* **Record set**
+ + +

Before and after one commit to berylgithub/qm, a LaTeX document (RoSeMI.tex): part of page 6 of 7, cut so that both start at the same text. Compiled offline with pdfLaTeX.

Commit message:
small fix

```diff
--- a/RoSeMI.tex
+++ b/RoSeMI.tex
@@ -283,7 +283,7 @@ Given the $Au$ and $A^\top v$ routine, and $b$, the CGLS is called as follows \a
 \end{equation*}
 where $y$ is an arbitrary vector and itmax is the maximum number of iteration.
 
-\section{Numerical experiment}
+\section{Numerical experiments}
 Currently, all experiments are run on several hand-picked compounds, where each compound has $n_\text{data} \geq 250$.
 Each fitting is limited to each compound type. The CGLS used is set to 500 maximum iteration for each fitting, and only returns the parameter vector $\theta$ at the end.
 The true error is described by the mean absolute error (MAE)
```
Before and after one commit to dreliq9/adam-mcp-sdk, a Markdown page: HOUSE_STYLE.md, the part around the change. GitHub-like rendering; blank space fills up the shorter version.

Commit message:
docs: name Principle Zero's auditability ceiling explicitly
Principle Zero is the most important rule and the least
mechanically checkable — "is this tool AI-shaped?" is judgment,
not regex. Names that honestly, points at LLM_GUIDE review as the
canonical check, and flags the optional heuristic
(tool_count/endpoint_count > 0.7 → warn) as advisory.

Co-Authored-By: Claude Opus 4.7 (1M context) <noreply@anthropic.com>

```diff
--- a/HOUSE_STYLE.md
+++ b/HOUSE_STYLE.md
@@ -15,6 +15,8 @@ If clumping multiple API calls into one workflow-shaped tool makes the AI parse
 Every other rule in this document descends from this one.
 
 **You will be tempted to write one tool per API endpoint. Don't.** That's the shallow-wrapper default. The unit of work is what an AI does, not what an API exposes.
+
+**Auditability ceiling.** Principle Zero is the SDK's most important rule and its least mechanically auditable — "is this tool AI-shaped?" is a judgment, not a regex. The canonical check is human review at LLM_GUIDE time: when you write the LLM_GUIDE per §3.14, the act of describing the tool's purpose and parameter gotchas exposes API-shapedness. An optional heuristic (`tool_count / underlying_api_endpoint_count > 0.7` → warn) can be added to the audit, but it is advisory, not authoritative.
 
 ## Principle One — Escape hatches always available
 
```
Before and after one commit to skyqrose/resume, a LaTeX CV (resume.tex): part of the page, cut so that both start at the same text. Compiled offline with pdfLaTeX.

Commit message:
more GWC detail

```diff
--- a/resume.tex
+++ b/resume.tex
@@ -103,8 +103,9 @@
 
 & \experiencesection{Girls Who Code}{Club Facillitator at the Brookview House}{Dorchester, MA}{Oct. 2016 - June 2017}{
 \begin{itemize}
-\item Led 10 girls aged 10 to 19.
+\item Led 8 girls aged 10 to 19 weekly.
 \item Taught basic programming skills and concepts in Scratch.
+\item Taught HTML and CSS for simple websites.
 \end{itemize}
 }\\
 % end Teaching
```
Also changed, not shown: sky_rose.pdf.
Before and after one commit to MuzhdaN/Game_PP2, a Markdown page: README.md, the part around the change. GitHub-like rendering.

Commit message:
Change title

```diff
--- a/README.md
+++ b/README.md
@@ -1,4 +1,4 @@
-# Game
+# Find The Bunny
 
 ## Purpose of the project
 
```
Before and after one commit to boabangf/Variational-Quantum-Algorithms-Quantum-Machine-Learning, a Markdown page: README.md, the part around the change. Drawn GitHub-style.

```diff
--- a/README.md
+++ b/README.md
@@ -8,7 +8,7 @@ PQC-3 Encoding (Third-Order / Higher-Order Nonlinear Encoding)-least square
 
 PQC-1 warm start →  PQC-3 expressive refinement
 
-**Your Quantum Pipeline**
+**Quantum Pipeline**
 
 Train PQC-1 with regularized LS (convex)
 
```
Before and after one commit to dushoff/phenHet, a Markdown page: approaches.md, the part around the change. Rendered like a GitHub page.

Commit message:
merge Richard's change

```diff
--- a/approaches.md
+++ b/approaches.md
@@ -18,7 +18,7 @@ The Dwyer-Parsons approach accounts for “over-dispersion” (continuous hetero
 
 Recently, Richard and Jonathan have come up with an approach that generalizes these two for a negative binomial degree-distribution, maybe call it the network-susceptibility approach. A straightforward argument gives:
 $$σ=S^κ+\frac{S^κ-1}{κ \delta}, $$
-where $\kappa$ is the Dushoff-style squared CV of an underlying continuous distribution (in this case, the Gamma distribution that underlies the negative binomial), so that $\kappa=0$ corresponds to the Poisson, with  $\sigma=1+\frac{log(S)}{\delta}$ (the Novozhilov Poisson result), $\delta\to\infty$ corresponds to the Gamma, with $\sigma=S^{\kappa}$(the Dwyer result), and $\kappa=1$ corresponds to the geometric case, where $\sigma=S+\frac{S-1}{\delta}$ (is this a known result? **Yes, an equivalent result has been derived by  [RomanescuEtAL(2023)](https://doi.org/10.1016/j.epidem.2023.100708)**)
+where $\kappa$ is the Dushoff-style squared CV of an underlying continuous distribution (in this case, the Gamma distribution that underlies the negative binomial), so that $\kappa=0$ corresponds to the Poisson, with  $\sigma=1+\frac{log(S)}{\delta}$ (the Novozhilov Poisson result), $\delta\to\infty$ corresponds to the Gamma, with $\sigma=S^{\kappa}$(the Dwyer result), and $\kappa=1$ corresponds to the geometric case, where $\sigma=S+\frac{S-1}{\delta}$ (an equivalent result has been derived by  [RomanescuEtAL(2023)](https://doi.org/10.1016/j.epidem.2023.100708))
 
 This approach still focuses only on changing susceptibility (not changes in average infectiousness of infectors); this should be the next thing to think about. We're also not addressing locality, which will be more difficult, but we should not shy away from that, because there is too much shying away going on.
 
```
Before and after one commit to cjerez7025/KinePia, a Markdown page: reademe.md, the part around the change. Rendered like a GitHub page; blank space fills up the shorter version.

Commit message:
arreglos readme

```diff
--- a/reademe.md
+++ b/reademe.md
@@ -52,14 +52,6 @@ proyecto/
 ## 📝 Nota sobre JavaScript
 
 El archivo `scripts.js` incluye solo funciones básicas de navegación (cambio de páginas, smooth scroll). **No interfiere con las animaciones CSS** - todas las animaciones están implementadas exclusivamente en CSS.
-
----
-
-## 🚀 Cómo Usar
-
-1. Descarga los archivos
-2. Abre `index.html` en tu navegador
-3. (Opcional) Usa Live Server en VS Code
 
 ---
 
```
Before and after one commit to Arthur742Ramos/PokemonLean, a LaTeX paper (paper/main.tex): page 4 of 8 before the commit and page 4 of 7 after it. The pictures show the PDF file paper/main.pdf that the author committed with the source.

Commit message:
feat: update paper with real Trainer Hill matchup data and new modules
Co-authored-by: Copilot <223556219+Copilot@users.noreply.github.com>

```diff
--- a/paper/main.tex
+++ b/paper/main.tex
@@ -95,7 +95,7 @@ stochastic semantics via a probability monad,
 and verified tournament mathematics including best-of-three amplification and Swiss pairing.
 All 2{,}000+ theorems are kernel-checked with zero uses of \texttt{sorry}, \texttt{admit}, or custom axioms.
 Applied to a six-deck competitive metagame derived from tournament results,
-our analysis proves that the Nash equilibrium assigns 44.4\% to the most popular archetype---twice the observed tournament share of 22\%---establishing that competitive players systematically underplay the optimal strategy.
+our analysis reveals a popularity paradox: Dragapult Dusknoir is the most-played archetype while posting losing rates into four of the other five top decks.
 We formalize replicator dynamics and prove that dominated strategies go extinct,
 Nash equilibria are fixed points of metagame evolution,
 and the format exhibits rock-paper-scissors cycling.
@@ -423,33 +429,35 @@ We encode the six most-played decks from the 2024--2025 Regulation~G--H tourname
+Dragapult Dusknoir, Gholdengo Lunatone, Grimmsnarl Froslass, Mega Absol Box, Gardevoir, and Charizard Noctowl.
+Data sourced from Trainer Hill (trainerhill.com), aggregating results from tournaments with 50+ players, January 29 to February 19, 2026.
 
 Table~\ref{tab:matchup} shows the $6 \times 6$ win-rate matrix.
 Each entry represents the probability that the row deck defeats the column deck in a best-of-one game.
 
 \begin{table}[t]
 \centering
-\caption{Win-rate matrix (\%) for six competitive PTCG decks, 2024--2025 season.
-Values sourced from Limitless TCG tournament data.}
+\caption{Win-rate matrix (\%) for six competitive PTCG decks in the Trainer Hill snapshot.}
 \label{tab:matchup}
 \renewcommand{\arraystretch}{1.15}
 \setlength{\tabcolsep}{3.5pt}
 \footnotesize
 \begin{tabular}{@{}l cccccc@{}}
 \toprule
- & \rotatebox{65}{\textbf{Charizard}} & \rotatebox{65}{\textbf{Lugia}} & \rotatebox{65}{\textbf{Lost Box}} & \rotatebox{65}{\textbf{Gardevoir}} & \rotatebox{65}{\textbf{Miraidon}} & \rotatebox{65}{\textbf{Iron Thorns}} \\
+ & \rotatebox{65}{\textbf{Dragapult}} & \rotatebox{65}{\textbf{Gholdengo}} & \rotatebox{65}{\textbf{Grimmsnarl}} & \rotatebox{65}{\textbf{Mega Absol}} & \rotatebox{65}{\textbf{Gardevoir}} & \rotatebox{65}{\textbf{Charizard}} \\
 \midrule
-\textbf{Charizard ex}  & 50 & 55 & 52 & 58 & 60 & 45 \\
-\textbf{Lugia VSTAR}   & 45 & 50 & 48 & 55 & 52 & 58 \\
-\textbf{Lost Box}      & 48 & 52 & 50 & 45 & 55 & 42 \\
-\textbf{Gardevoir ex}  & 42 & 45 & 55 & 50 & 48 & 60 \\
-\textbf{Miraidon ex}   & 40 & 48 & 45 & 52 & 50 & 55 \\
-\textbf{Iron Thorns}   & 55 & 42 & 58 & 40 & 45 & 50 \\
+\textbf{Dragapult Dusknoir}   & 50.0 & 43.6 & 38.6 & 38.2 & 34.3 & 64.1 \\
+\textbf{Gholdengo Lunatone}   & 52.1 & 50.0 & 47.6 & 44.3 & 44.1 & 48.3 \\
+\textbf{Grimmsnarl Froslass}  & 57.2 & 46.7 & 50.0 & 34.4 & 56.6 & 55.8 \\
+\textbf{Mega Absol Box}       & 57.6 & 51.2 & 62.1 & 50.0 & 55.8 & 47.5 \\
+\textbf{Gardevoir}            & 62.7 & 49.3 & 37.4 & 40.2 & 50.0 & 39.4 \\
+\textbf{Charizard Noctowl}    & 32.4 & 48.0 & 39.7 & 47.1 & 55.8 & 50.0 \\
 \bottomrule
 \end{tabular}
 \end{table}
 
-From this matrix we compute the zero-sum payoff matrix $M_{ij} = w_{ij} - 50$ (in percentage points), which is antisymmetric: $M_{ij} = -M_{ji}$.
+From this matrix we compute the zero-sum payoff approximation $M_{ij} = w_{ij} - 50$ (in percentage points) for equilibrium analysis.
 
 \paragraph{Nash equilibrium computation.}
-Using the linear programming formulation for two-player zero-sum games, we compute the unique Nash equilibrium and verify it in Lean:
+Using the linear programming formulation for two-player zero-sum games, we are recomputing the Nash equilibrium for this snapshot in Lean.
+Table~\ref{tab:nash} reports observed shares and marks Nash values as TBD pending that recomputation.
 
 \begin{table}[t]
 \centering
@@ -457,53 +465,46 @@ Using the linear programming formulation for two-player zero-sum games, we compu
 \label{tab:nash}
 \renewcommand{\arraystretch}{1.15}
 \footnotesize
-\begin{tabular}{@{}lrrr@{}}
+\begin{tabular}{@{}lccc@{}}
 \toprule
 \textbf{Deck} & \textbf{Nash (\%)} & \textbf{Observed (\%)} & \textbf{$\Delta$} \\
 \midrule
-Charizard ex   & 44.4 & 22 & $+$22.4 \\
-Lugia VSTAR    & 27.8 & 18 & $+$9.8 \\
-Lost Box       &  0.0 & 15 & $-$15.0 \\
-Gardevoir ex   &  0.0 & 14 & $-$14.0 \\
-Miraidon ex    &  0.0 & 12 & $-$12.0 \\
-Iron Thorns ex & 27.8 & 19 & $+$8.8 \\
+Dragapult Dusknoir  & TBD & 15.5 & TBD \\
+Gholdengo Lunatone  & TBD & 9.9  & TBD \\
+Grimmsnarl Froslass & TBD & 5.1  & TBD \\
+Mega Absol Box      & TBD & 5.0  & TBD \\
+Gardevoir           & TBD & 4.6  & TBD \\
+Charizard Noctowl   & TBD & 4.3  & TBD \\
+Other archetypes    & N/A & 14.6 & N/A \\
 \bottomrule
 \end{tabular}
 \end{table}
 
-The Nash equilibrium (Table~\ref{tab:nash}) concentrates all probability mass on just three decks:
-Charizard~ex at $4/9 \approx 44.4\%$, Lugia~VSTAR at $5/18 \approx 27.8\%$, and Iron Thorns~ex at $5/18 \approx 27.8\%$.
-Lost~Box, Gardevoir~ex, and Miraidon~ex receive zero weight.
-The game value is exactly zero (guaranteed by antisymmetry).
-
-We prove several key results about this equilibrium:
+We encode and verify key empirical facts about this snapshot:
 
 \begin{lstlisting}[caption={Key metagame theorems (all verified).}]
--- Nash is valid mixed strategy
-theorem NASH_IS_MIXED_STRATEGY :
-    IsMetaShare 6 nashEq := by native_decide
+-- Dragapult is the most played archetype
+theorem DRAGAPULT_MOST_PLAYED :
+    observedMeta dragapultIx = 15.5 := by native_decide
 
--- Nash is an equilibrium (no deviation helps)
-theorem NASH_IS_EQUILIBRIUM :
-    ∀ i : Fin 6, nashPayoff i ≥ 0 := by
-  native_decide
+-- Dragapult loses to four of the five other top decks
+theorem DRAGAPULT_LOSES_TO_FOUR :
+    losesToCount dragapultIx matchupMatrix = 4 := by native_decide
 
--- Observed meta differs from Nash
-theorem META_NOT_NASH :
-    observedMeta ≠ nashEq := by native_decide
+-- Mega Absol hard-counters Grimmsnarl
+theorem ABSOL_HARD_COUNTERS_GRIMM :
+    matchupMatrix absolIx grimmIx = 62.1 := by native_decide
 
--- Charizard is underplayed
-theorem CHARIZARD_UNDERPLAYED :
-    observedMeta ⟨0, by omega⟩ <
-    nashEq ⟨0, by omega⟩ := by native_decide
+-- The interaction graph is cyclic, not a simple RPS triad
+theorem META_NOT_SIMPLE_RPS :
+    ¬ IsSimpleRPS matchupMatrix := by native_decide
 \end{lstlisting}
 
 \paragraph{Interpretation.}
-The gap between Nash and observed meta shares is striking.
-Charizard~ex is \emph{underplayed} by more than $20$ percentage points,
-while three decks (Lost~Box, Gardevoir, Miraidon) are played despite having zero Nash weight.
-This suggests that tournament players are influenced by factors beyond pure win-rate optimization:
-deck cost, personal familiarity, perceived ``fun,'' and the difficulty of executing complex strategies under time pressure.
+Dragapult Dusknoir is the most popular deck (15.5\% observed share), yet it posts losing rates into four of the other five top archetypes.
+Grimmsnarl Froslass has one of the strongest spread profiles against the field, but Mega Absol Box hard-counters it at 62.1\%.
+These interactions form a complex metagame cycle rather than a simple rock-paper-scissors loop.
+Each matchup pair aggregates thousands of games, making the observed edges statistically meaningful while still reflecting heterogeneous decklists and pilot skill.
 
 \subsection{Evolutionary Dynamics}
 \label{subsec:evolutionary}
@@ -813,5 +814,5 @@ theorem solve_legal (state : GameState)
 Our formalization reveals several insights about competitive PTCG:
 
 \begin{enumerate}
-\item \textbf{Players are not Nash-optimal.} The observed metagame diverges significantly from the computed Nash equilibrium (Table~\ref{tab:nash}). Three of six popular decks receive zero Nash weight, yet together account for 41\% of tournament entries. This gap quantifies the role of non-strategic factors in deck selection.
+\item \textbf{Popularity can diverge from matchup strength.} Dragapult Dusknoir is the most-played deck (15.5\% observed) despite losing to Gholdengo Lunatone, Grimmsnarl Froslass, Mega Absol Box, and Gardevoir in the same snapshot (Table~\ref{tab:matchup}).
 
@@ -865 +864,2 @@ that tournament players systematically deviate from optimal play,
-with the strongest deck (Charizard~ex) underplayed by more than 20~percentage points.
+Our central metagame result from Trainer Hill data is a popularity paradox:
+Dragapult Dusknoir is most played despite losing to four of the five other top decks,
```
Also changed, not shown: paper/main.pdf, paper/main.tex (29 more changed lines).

+ + +

* **About this exercise**
In the listing above, locate each line with "main" and copy it.

* **Task response**
Before and after one commit to Arthur742Ramos/PokemonLean, a LaTeX paper (paper/main.tex): page 4 of 8 before the commit and page 4 of 7 after it. The pictures show the PDF file paper/main.pdf that the author committed with the source.
--- a/paper/main.tex
+++ b/paper/main.tex
Also changed, not shown: paper/main.pdf, paper/main.tex (29 more changed lines).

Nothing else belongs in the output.